Some spar over Jones Library project borrowing
|Published: 11-26-2023 2:00 PM
AMHERST — Debate continued last week over a nearly $10 million increase in the borrowing authorization for the $46.14 million Jones Library renovation and expansion project, with those both for and against the idea using a public budget forum as a chance to state their cases.
Although the Finance Committee has yet to make a recommendation on increasing the borrowing authority, with two meetings set for the this week, the Town Council took feedback on the request at the forum that served as kickoff to the preparation of town, school and library budgets for fiscal 2025 over the next several months. The council could consider the authorization request at its Dec. 4 meeting.

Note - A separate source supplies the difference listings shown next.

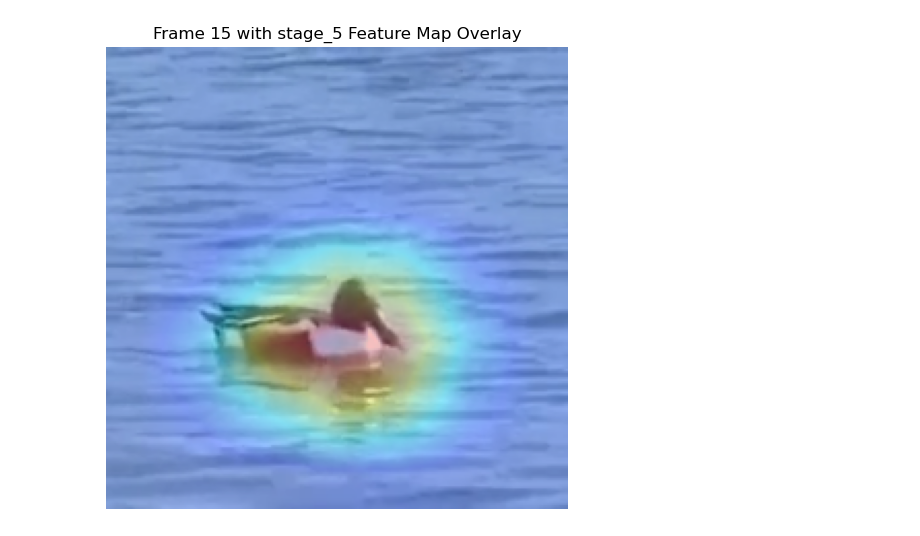
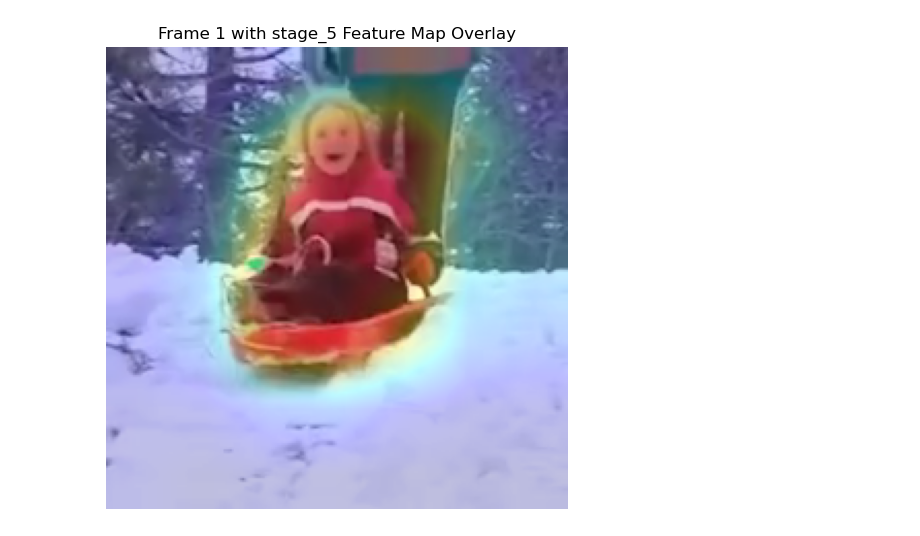
Before and after one commit to mafr22ao/Brainvision_Project, a Jupyter notebook: visualize_fm_overlay.ipynb, the cells around one changed output. Drawn from its saved outputs; the diff is of its cells as text; code cells hidden in the pictures.

```diff
--- a/visualize_fm_overlay.ipynb
+++ b/visualize_fm_overlay.ipynb
@@ -178,3 +173,3 @@ WARNING:tensorflow:From C:\Users\marce\anaconda3\Lib\site-packages\keras\src\lay
 # %%
-plot_frame_with_feature_map_overlay('0001', 15, 'stage_5', models, 'avg')
+plot_frame_with_feature_map_overlay('0004', 1, 'stage_5', models, 'avg')
 # %% [output]
@@ -193 +186 @@ WARNING:tensorflow:6 out of the last 6 calls to <function Model.make_predict_fun
-[figure, old version]
+[figure, new version]
```
Also changed, not shown: parts of 3 cells of this notebook, 7 other files.
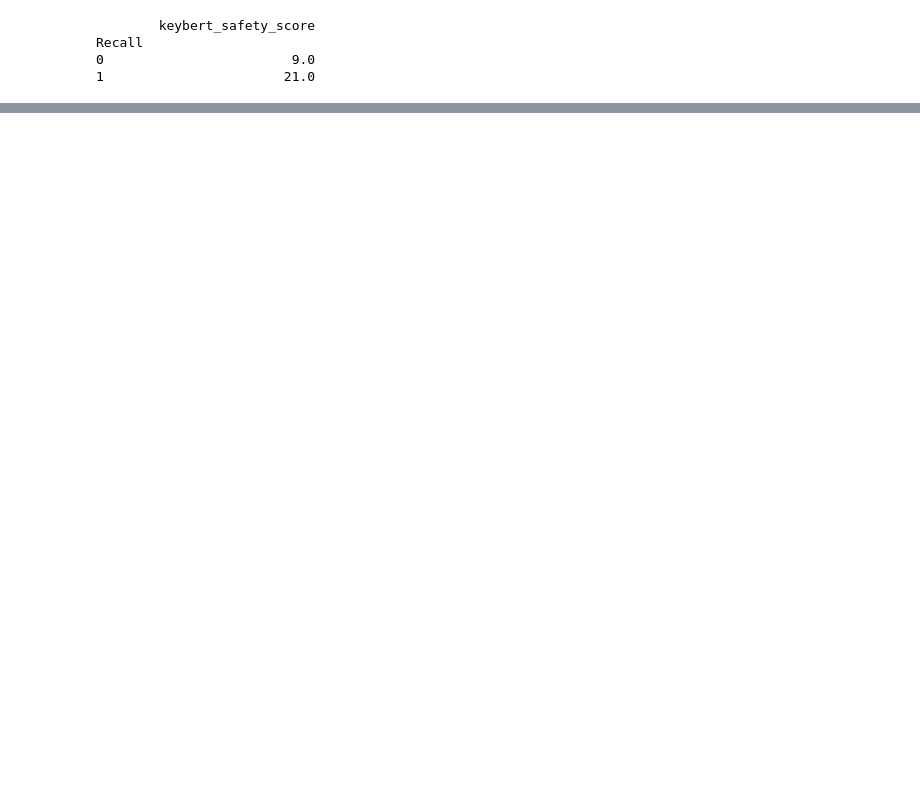
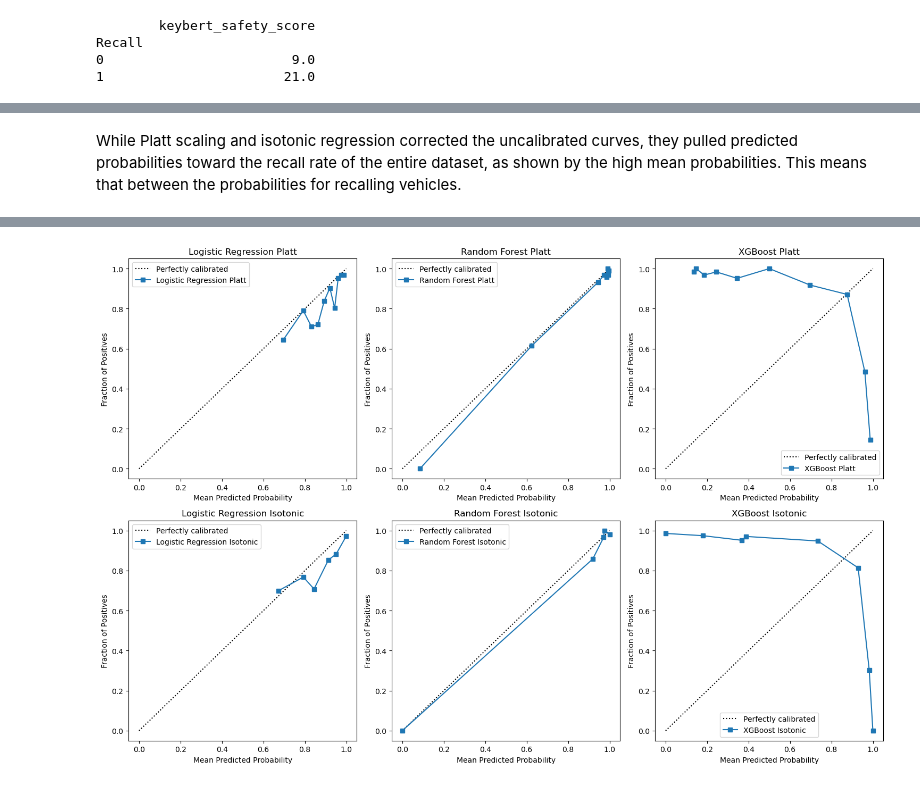
Before and after one commit to Shak789/Car-Recall, a Jupyter notebook: Car Recall Notebook.ipynb, the cells around one changed output, grey strips where cells are left out. Cells and saved outputs as stored; diff of their text form; code cells hidden in the pictures; blank space fills up the shorter version.

```diff
--- a/Car Recall Notebook.ipynb
+++ b/Car Recall Notebook.ipynb
@@ -311,23 +414,20 @@ XGBoost AUC: 0.651
 # %%
-from scipy.stats import randint, uniform
-from sklearn.model_selection import RandomizedSearchCV
-
 param_grid = {
-    'n_estimators': randint(100, 301),
-    'max_depth': randint(5, 10),
+    'n_estimators': randint(100, 200),
+    'max_depth': randint(4, 8),
     'min_samples_leaf': randint(1, 5),
-    'max_features': ['sqrt', 'log2', 0.5, 0.7],
+    'max_features': ['sqrt', 'log2', 0.5],
     'class_weight': ['balanced']
 }
 
-rf_base = RandomForestClassifier(random_state=42, n_jobs=-1)
+rf_base = RandomForestClassifier(random_state=42)
 
 random_search = RandomizedSearchCV(
     estimator=rf_base,
     param_distributions=param_grid,
-    n_iter=20,
+    n_iter=10,
     scoring='roc_auc',
-    cv=5,
+    cv=3,
     random_state=42,
     n_jobs=-1,
     verbose=1
@@ -429,0 +558,64 @@ Best Hyperparameters Found:
+# %% [markdown]
+While Platt scaling and isotonic regression corrected the uncalibrated curves, they pulled predicted probabilities toward the recall rate of the entire dataset, as shown by the high mean probabilities. This means that  between the probabilities for recalling vehicles.
+# %%
+X_train_full, X_test_cal, y_train_full, y_test_cal = train_test_split(X, y, test_size=0.2)
+X_train_cal, X_val, y_train, y_val = train_test_split(X_train_full, y_train_full, test_size=0.2)
+
+scaler = StandardScaler()
+X_train_cal = scaler.fit_transform(X_train_cal)
+X_val_cal = scaler.transform(X_val)
+X_test_cal_transform = scaler.transform(X_test_cal)
+
+cal_lr_platt = CalibratedClassifierCV(FrozenEstimator(lr), method="sigmoid")
+cal_rf_platt = CalibratedClassifierCV(FrozenEstimator(rf), method="sigmoid")
+cal_xgb_platt = CalibratedClassifierCV(FrozenEstimator(xgb), method="sigmoid")
+
+cal_lr_isotonic = CalibratedClassifierCV(FrozenEstimator(lr), method="isotonic")
+cal_rf_isotonic = CalibratedClassifierCV(FrozenEstimator(rf), method="isotonic")
+cal_xgb_isotonic = CalibratedClassifierCV(FrozenEstimator(xgb), method="isotonic")
+
+cal_lr_platt.fit(X_val_cal,  y_val)
+cal_rf_platt.fit(X_val,  y_val)
+cal_xgb_platt.fit(X_val, y_val)
+
+cal_lr_isotonic.fit(X_val_cal,  y_val)
+cal_rf_isotonic.fit(X_val,  y_val)
+cal_xgb_isotonic.fit(X_val, y_val)
+
+models = {
+    'Logistic Regression Platt': cal_lr_platt,
+    'Random Forest Platt':       cal_rf_platt,
+    'XGBoost Platt':             cal_xgb_platt,
+    'Logistic Regression Isotonic': cal_lr_isotonic,
+    'Random Forest Isotonic':       cal_rf_isotonic,
+    'XGBoost Isotonic':             cal_xgb_isotonic
+}
+
+for name, model in models.items():
+    if 'Logistic Regression' in name:
+        x_test = X_test_cal_transform
+    else:
+        x_test = X_test_cal
+    probs = model.predict_proba(x_test)[:, 1]
+    brier = brier_score_loss(y_test_cal, probs)
+    print(f"{name}: Brier={brier:.4f},  Mean prob={probs.mean():.3f}")
+
+fig, axes = plt.subplots(2, 3, figsize=(15, 10))
+axes = axes.flatten()
+
+for ax, (name, model) in zip(axes, models.items()):
+    if 'Logistic Regression' in name:
+        x_test = X_test_cal_transform
+    else:
+        x_test = X_test_cal
+    probs = model.predict_proba(x_test)[:, 1]
+
+    CalibrationDisplay.from_predictions(y_test_cal, probs, n_bins = 10, strategy="quantile", ax = ax, name = name)
+    ax.set_title(f"{name}")
+    ax.set_xlabel('Mean Predicted Probability')
+    ax.set_ylabel('Fraction of Positives')
+    ax.legend()
+
+plt.tight_layout()
+plt.show()
+# %% [output]
@@ -429,0 +628 @@ Best Hyperparameters Found:
+[figure, added]
```
Also changed, not shown: parts of 77 cells of this notebook, 12 other files.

Town Manager Paul Bockelman said that for the project to go out to bid, the full $46.14 million authorization is needed. Nine of the 13 councilors will have to approve that.
Among those supporting the increased borrowing authorization was Allegra Haupt of Precinct 7, who said the library’s value will only be improved with expansion and renovation.
“I don’t think the repairs would be sufficient to that end,” Haupt said. “I think we could create a town space that is more inviting and welcoming.”
Nancy Campbell of Middle Street, a member of the Friends of the Jones Library, said the project needs to go beyond patching up the current building, last expanded and renovated in the early 1990s. “I urge the Town Council to make this weighty but logical decision to vote yes, to authorize borrowing for the Jones Library expansion and renovation project,” Campbell said.
Inanna Balkin, a ninth grader at the high school, said the library is important to the community, including teens who otherwise would hang out in the coffee and bubble tea shops.
“My friends and I look to the library to meet our social needs, and we could rely on it even more if the project went forward,” Balkin said.
Voters gave the project nearly two-thirds support two years ago. “I am asking you now to support the will of the voters,” Balkin said.
Laura Draucker of Rosemary Street said the opposition to the project hasn’t changed, and the sizable majority of residents who supported the project means it’s not controversial.
“I’m really not clear when people are saying this is a controversial project where this data is coming from,” Draucker said. “Sixty four percent is not controversial, that’s a strong mandate to the Town Council.”
Those concerned, though, note that projects like a new Department of Public Works headquarters and fire station may be delayed.
Peggy Matthews-Nilsen of Teaberry Lane said that town leaders need to balance wants with needs and what residents can afford.
“The Jones Library expansion was wasteful and extravagant when it was estimated to cost just $37 million,” Matthews-Nilsen said. “Now spiraling costs would require spending the obscene amount of $47 million, just to enlarge one of Amherst’s three public libraries.”
Amber Cano-Martin of Grantwood Drive. who ran unsuccessfully for Town Council, said better roads and sidewalks are demanded by voters, as well as by people on fixed incomes who want Amherst to be affordable to age in place.
“Saying no to this authorization is also a yes to a lot of other things people in this town want,” Cano-Martin said.
Ken Rosenthal of Sunset Avenue said the town has gone well beyond its $15.8 million commitment already, budgeting $1 million from the Community Preservation Act account and $8 million in interest. “I’d like the town to be a little more honest about how much town money is going into this project,” Rosenthal said.
“If you live in Amherst, you must know we need a working public works building, a fire station in the south, we need to make progress on our truly horrible roads,” said Ira Bryck of Strong Street. “How is it that this mega expansion that has grown in cost and shrunk in quality be taking up all the oxygen in the room?”Scott Merzbach can be reached at email@example.com.